2017 Summer Institute: Valparaiso University

NAC&U’s 2017 SUMMER INSTITUTE:
Dialogue and Understanding: Conversations Across Difference
June 21 – 23, 2017
Valparaiso University, Valparaiso, Indiana
Pre-conference meetings on June 20, 2017

  Register now!
  • Valpo's LogoHow do we support civil dialogue on difficult subjects in our classrooms and on our campuses?
  • Can we encourage and facilitate this dialogue?
  • How do we protect the rights of our students and faculty to hold and to express opinions and beliefs?
  • How does this relate to our common belief in civic engagement?
  • Do we have the capacity and skills to create such safe spaces for civil discourse?

Plenary speaker Frederick Lawrence, CEO and Secretary of Phi Beta Kappa and an attorney, will speak in the morning about civil rights and first amendment issues. Our second plenary speaker, Libby Roderick, Associate Director of the Center for Advancing Faculty Excellence at the University of Alaska-Anchorage, will speak about how to manage difficult dialogues in higher education. The Institute schedule will include several facilitated small group discussions on various difficult topics.

The NAC&U Summer Institute, held for faculty and administrators from member colleges and universities, provides a unique opportunity for professional development, discussion of issues common to our member institutions, and networking.

Registration is now open.

 

 

 

Speakers

Frederick Lawrence
“The Contours of Expression: Free Speech and Civility”
Fred-Lawrence_HS2-200wAcross the country, conflicting claims of free expression, civility, and safety raise complex issues on our campuses, in our communities, and throughout social media. How do we balance seemingly opposing values to enable free expression, yet foster a climate of mutual respect and sense of personal safety in our discourse on important topics?”

About Frederick Lawrence
Frederick M. Lawrence is secretary of The Phi Beta Kappa Society, the nation’s most prestigious academic honor society.

Lawrence is a Phi Beta Kappa member inducted at Williams College and a Yale Law school graduate.  He has spent much of his career at institutions committed to providing students with a solid foundation in the arts and sciences. His body of work also reflects a lifetime of advocating for the arts and sciences, civil liberties and human rights, both nationally and internationally.

He recently served as Senior Research Scholar at Yale Law School.  He also served as President and Professor of Politics at Brandeis University.

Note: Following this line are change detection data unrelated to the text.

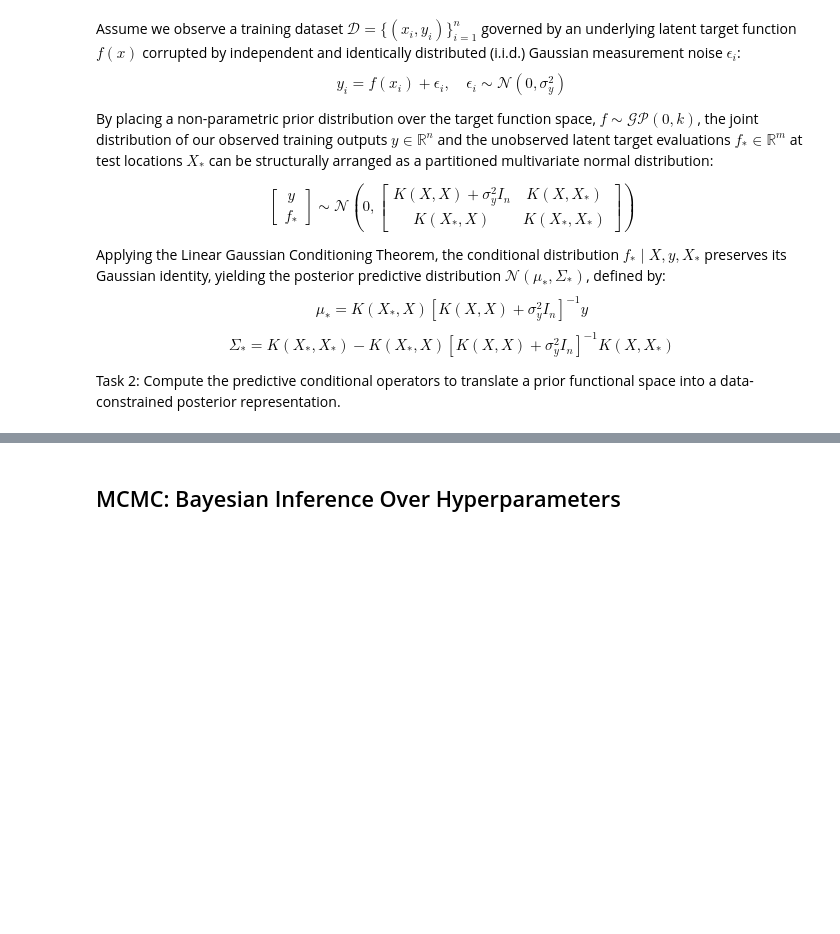
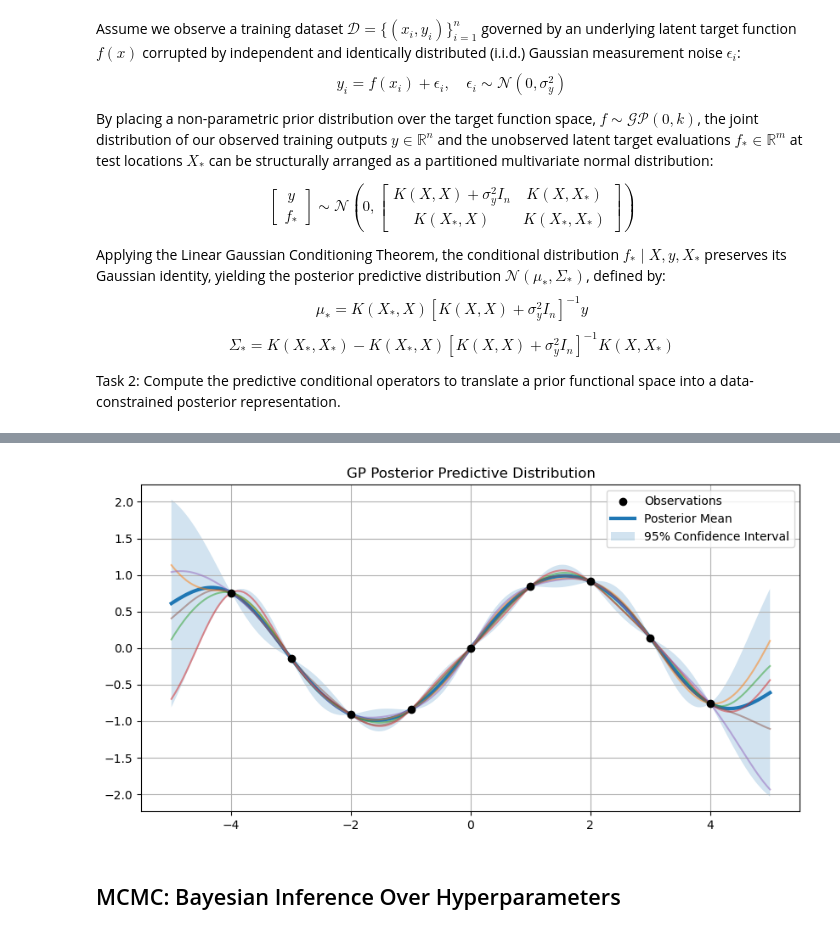
Before and after one commit to maryamehdizade/SP_Project, a Jupyter notebook: SPFinalProject.ipynb, the cells around one changed output, grey strips where cells are left out. Cells and saved outputs as stored; diff of their text form; code cells hidden in the pictures; blank space fills up the shorter version.

Commit message:
extra plot

```diff
--- a/SPFinalProject.ipynb
+++ b/SPFinalProject.ipynb
@@ -179,3 +179,53 @@ plt.show()
+# %%
+# --- Data Generation ---
+def true_function(x):
+    return np.sin(x)
+
+x = np.linspace(-5, 5, 200)
+x_train = np.array([-4, -3, -2, -1, 0, 1, 2, 3, 4])
+noise_var = 1e-8
+y_train = true_function(x_train) + np.sqrt(noise_var)*np.random.randn(len(x_train))
+
+# --- Posterior Computation ---
+# TODO: Compute the required covariance matrices: K_xx, K_xs, K_ss
+# Ensure you add the noise variance to the diagonal of K_xx!
+K_xx = rbf_kernel(x_train, x_train, sigma=1.0, length_scale=1.0) + noise_var * np.eye(len(x_train))
+K_xs = rbf_kernel(x_train, x, sigma=1.0, length_scale=1.0)
+K_ss = rbf_kernel(x, x, sigma=1.0, length_scale=1.0)
+
+# TODO: Compute the inverse of K_xx
+# Hint: For better numerical stability in production code, we typically use Cholesky
+# decomposition, but np.linalg.inv is acceptable for this assignment.
+K_inv = np.linalg.inv(K_xx)
+
+# TODO: Compute the posterior mean and covariance
+mu_post = K_xs.T @ K_inv @ y_train
+cov_post = K_ss - K_xs.T @ K_inv @ K_xs
+
+# Sample from the posterior
+posterior_samples = np.random.multivariate_normal(
+    mu_post,
+    cov_post + 1e-8*np.eye(len(x)),
+    size=5
+)
+
+# Plotting the Posterior
+plt.figure(figsize=(10,5))
+plt.scatter(x_train, y_train, color="black", zorder=5, label="Observations")
+plt.plot(x, mu_post, linewidth=3, label="Posterior Mean")
+
+std = np.sqrt(np.diag(cov_post))
+plt.fill_between(x, mu_post - 2*std, mu_post + 2*std, alpha=0.2, label="95% Confidence Interval")
+
+for s in posterior_samples:
+    plt.plot(x, s, alpha=0.5)
+
+plt.title("GP Posterior Predictive Distribution")
+plt.legend()
+plt.grid(True)
+plt.show()
+# %% [output]
+[figure, added]
 # %% [markdown]
 ## MCMC: Bayesian Inference Over Hyperparameters
 # %% [markdown]
```
Also changed, not shown: parts of 4 cells of this notebook.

While there he ensured the future of the Rose Art Museum, a premier university-based museum of contemporary art; raised over $250 million in support of a wide range of programs, including financial aid; and oversaw a dramatic increase in the number of applications which reached an all-time high during his administration.

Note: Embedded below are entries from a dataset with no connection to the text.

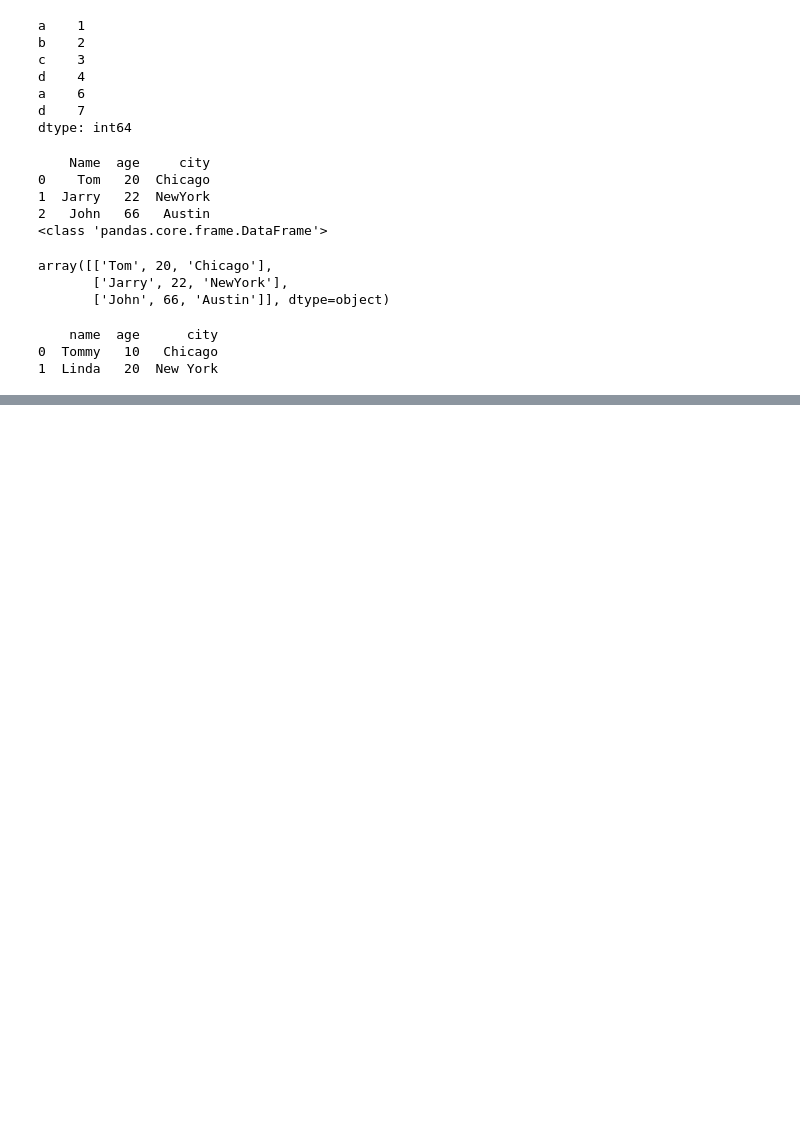
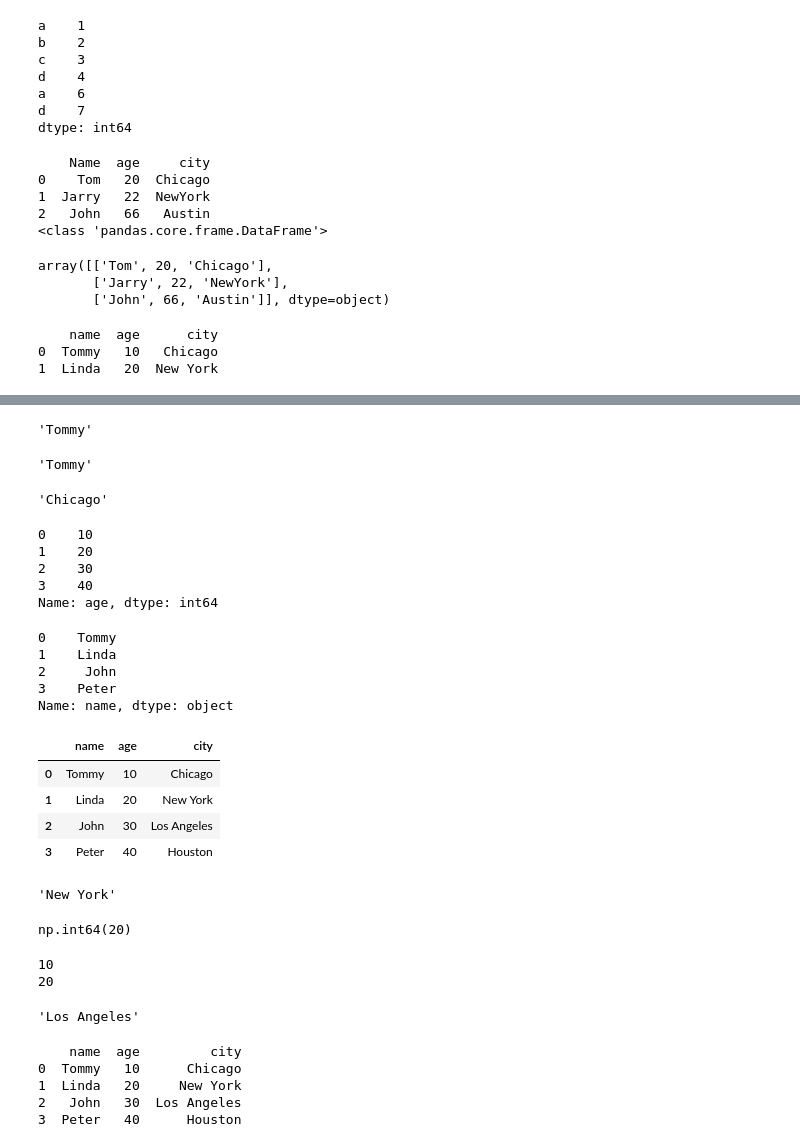
Before and after one commit to rajpuranirali/DS, a Jupyter notebook: DA/pandas.ipynb, the cells around one changed output, grey strips where cells are left out. Drawn from its saved outputs; the diff is of its cells as text; code cells hidden in the pictures; blank space fills up the shorter version.

```diff
--- a/DA/pandas.ipynb
+++ b/DA/pandas.ipynb
@@ -107,0 +182,76 @@ print(df)
+# %%
+df.loc[0][0]
+# %% [output]
+'Tommy'
+# %%
+df.iloc[0][0]
+# %% [output]
+'Tommy'
+# %%
+df.iloc[0][2]
+# %% [output]
+'Chicago'
+# %%
+df.iloc[:, 1]
+# %% [output]
+0    10
+1    20
+2    30
+3    40
+Name: age, dtype: int64
+# %%
+# Accesing a specified element
+df['name']
+# %% [output]
+0    Tommy
+1    Linda
+2     John
+3    Peter
+Name: name, dtype: object
+# %%
+df
+# %% [output]
+|  | name | age | city |
+| 0 | Tommy | 10 | Chicago |
+| 1 | Linda | 20 | New York |
+| 2 | John | 30 | Los Angeles |
+| 3 | Peter | 40 | Houston |
+# %%
+df.at[1,'city']
+# %% [output]
+'New York'
+# %%
+df.at[1,'age']
+# %% [output]
+np.int64(20)
+# %%
+df1= df.at[0,'age']
+print(df1)
+
+df2= df.at[1,'age']
+print(df2)
+# %% [output]
+10
+20
+# %%
+df.iat[2,2]
+# %% [output]
+'Los Angeles'
+# %%
+import pandas as pd
+
+data = {
+    'name': ['Tommy', 'Linda', 'John', 'Peter'],
+    'age': [10, 20, 30, 40],
+    'city': ['Chicago', 'New York', 'Los Angeles', 'Houston']
+}
+
+df = pd.DataFrame(data)
+
+print(df)
+# %% [output]
+    name  age         city
+0  Tommy   10      Chicago
+1  Linda   20     New York
+2   John   30  Los Angeles
+3  Peter   40      Houston
```
Also changed, not shown: parts of 17 cells of this notebook, 2 other files.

Lawrence previously served as Dean and Robert Kramer Research Professor at the George Washington University Law School and on the faculty of the Boston University School of Law, where he received Boston University’s Metcalf Award for Excellence in Teaching. He has written extensively, lectured internationally, and testified before Congress on bias crimes and freedom of expression. He is the author of “Punishing Hate: Bias Crimes Under American Law,” published by Harvard University Press.

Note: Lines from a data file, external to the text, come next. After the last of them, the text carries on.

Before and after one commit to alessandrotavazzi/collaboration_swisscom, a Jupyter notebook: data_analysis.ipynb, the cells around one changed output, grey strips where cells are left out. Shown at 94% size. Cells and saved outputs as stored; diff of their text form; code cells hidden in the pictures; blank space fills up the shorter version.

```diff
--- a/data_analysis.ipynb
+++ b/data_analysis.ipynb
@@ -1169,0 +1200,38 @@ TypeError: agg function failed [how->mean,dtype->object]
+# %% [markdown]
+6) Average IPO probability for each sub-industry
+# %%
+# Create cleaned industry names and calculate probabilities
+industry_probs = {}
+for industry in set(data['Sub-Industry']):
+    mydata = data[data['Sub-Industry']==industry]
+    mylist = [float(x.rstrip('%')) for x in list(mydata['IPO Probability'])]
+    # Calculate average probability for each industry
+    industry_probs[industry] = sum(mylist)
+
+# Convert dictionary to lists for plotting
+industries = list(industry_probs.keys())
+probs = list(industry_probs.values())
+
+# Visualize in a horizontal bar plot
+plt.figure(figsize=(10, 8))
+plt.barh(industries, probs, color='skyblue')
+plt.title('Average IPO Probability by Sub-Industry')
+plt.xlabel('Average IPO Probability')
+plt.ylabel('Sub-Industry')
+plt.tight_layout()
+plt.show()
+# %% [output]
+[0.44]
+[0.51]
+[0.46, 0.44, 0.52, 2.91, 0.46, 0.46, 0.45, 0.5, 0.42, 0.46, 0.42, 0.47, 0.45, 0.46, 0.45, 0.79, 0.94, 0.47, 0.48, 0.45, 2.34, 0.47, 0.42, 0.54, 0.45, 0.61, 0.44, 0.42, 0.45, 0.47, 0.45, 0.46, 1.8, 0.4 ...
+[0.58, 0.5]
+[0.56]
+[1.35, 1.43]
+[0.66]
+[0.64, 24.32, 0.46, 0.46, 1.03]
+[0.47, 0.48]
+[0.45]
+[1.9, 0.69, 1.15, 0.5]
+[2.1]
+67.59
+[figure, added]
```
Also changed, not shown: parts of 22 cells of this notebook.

Lawrence frequently contributes op-eds to various news sources, such as the Boston Globe, MSNBC Online, and Huffington Post. Prior to his academic career, he served as an Assistant United States Attorney for the Southern District of New York and as Chief of that office’s Civil Rights Unit.

For more information, below are videos of Frederick Lawrence:

Frederick M. Lawrence, talking about the rise of hate crimes on CNN Tonight w/ Don Lemon, published on 2/22/17
Frederick M. Lawrence, discusses students’ right to protest & debate presidential election on Fox Business’ Varney & Company, published on 11/14/16
Frederick M. Lawrence speaking on Free Expression, published on 5/23/16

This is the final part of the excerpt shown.